### EXERCISE INSTRUCTIONS
Reply with one number: the count of lines in the data that hold the string "border".

### DATA FOR REVIEW
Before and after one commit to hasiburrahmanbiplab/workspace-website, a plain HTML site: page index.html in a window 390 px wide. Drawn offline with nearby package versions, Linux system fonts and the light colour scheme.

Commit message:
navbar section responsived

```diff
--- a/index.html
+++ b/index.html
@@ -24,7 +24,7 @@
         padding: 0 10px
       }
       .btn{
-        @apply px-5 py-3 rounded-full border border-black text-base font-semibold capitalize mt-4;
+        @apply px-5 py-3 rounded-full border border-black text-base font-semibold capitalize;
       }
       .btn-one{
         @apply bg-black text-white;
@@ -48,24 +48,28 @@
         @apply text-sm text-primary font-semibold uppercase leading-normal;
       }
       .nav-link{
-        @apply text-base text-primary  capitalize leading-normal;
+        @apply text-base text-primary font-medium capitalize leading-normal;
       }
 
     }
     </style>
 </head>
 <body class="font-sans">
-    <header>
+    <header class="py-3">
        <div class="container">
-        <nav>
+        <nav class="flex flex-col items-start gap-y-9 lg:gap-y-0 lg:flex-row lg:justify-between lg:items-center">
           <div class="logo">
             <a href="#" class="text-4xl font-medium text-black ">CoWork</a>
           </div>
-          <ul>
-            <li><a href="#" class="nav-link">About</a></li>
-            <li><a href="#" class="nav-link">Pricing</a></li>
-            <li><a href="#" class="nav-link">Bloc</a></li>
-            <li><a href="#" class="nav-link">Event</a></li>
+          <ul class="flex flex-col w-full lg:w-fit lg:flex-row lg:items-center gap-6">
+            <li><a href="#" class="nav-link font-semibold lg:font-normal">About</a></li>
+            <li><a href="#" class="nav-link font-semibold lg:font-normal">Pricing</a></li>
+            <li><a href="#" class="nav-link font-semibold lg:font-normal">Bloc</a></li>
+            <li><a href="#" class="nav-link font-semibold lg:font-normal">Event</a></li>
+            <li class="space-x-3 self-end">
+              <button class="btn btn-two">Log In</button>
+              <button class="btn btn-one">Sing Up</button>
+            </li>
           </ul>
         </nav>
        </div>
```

...

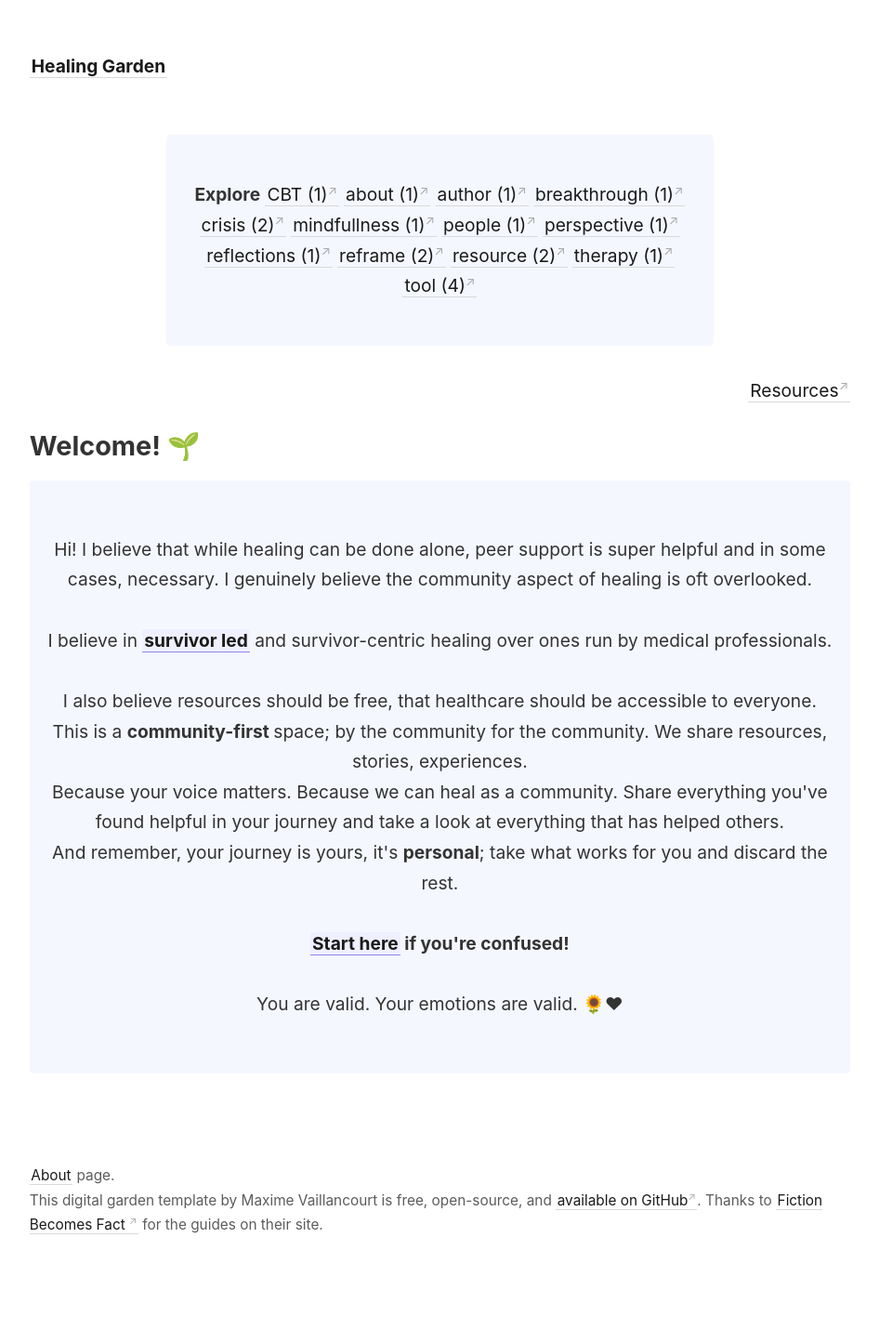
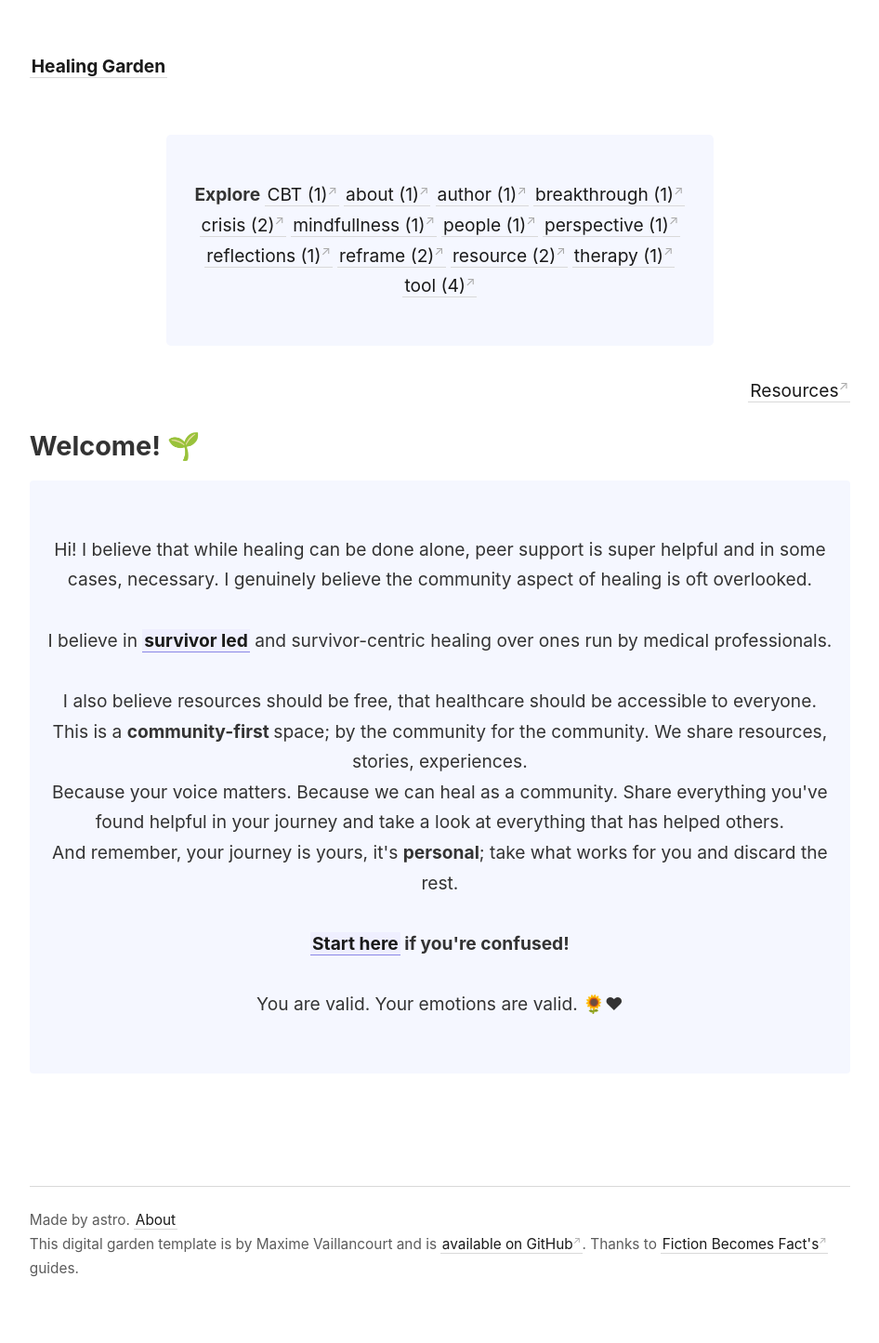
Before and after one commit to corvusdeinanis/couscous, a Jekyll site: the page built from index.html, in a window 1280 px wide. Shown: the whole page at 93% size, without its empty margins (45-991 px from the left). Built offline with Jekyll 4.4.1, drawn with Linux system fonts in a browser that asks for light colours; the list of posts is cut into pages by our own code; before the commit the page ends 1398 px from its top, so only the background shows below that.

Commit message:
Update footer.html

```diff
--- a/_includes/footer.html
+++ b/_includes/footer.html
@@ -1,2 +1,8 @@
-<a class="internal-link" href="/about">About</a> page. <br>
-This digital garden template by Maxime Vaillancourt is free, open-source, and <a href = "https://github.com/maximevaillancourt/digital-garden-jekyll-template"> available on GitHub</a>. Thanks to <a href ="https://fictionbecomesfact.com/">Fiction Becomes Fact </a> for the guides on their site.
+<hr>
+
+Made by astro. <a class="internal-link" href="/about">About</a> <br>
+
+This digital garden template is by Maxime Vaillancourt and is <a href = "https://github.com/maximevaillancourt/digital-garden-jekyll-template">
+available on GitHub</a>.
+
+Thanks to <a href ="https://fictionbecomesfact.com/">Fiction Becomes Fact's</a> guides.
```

### WRITTEN RESPONSE
2